Work to be completed: Repeat the data precisely as given.

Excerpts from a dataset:
=====

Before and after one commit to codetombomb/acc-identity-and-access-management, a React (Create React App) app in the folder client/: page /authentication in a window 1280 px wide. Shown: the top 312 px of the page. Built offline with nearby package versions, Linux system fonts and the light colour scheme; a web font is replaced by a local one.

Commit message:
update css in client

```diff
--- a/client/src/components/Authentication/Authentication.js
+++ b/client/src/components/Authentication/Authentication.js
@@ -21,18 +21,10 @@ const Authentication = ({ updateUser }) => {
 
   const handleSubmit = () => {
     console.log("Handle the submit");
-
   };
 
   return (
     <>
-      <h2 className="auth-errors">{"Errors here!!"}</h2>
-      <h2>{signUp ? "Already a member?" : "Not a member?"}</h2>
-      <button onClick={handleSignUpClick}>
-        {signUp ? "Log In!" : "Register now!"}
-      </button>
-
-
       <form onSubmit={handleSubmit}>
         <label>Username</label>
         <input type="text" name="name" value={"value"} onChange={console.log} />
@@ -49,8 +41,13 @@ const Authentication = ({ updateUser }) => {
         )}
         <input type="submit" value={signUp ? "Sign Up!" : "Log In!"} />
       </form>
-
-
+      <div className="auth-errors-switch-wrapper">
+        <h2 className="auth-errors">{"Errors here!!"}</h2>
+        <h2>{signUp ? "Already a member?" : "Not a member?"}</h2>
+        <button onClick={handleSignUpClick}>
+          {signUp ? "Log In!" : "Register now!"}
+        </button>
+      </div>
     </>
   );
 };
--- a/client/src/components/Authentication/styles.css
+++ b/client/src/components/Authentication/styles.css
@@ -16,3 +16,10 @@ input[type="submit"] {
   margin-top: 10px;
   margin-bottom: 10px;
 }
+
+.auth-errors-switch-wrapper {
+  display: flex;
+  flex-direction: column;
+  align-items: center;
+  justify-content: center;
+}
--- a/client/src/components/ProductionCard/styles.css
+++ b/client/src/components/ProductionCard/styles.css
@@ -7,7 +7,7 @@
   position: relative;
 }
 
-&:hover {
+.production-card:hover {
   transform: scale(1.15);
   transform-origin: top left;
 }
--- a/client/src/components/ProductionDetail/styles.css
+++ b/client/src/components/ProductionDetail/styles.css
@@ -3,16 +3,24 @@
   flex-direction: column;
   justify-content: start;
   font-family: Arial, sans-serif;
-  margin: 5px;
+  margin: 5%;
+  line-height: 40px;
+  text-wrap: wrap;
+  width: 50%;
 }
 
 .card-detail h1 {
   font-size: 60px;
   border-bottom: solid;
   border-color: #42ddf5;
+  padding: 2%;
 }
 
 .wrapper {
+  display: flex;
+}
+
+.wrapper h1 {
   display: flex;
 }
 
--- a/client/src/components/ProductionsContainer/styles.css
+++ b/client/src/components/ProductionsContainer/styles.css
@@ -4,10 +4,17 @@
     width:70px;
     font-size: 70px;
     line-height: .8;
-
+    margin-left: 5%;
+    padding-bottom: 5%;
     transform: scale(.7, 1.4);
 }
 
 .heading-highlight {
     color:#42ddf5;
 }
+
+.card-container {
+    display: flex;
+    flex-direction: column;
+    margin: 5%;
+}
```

=====

Task output:
Before and after one commit to codetombomb/acc-identity-and-access-management, a React (Create React App) app in the folder client/: page /authentication in a window 1280 px wide. Shown: the top 312 px of the page. Built offline with nearby package versions, Linux system fonts and the light colour scheme; a web font is replaced by a local one.

Commit message:
update css in client

```diff
--- a/client/src/components/Authentication/Authentication.js
+++ b/client/src/components/Authentication/Authentication.js
@@ -21,18 +21,10 @@ const Authentication = ({ updateUser }) => {
 
   const handleSubmit = () => {
     console.log("Handle the submit");
-
   };
 
   return (
     <>
-      <h2 className="auth-errors">{"Errors here!!"}</h2>
-      <h2>{signUp ? "Already a member?" : "Not a member?"}</h2>
-      <button onClick={handleSignUpClick}>
-        {signUp ? "Log In!" : "Register now!"}
-      </button>
-
-
       <form onSubmit={handleSubmit}>
         <label>Username</label>
         <input type="text" name="name" value={"value"} onChange={console.log} />
@@ -49,8 +41,13 @@ const Authentication = ({ updateUser }) => {
         )}
         <input type="submit" value={signUp ? "Sign Up!" : "Log In!"} />
       </form>
-
-
+      <div className="auth-errors-switch-wrapper">
+        <h2 className="auth-errors">{"Errors here!!"}</h2>
+        <h2>{signUp ? "Already a member?" : "Not a member?"}</h2>
+        <button onClick={handleSignUpClick}>
+          {signUp ? "Log In!" : "Register now!"}
+        </button>
+      </div>
     </>
   );
 };
--- a/client/src/components/Authentication/styles.css
+++ b/client/src/components/Authentication/styles.css
@@ -16,3 +16,10 @@ input[type="submit"] {
   margin-top: 10px;
   margin-bottom: 10px;
 }
+
+.auth-errors-switch-wrapper {
+  display: flex;
+  flex-direction: column;
+  align-items: center;
+  justify-content: center;
+}
--- a/client/src/components/ProductionCard/styles.css
+++ b/client/src/components/ProductionCard/styles.css
@@ -7,7 +7,7 @@
   position: relative;
 }
 
-&:hover {
+.production-card:hover {
   transform: scale(1.15);
   transform-origin: top left;
 }
--- a/client/src/components/ProductionDetail/styles.css
+++ b/client/src/components/ProductionDetail/styles.css
@@ -3,16 +3,24 @@
   flex-direction: column;
   justify-content: start;
   font-family: Arial, sans-serif;
-  margin: 5px;
+  margin: 5%;
+  line-height: 40px;
+  text-wrap: wrap;
+  width: 50%;
 }
 
 .card-detail h1 {
   font-size: 60px;
   border-bottom: solid;
   border-color: #42ddf5;
+  padding: 2%;
 }
 
 .wrapper {
+  display: flex;
+}
+
+.wrapper h1 {
   display: flex;
 }
 
--- a/client/src/components/ProductionsContainer/styles.css
+++ b/client/src/components/ProductionsContainer/styles.css
@@ -4,10 +4,17 @@
     width:70px;
     font-size: 70px;
     line-height: .8;
-
+    margin-left: 5%;
+    padding-bottom: 5%;
     transform: scale(.7, 1.4);
 }
 
 .heading-highlight {
     color:#42ddf5;
 }
+
+.card-container {
+    display: flex;
+    flex-direction: column;
+    margin: 5%;
+}
```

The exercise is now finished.